Front-end code edit data:
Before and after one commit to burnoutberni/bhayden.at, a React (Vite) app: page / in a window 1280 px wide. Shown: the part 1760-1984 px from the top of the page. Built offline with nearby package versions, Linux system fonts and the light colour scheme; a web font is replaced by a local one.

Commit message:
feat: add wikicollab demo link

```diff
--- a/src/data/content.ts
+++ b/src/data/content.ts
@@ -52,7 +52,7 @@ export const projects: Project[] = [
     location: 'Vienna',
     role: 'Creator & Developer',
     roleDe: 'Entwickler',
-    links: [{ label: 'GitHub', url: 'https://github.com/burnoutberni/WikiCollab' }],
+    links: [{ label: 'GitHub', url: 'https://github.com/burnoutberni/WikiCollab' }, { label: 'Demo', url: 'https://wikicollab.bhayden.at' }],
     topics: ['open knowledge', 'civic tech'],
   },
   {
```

Exercise objective: The response must consist of all the data, reproduced without alteration.

Solution to this problem:
Before and after one commit to burnoutberni/bhayden.at, a React (Vite) app: page / in a window 1280 px wide. Shown: the part 1760-1984 px from the top of the page. Built offline with nearby package versions, Linux system fonts and the light colour scheme; a web font is replaced by a local one.

Commit message:
feat: add wikicollab demo link

```diff
--- a/src/data/content.ts
+++ b/src/data/content.ts
@@ -52,7 +52,7 @@ export const projects: Project[] = [
     location: 'Vienna',
     role: 'Creator & Developer',
     roleDe: 'Entwickler',
-    links: [{ label: 'GitHub', url: 'https://github.com/burnoutberni/WikiCollab' }],
+    links: [{ label: 'GitHub', url: 'https://github.com/burnoutberni/WikiCollab' }, { label: 'Demo', url: 'https://wikicollab.bhayden.at' }],
     topics: ['open knowledge', 'civic tech'],
   },
   {
```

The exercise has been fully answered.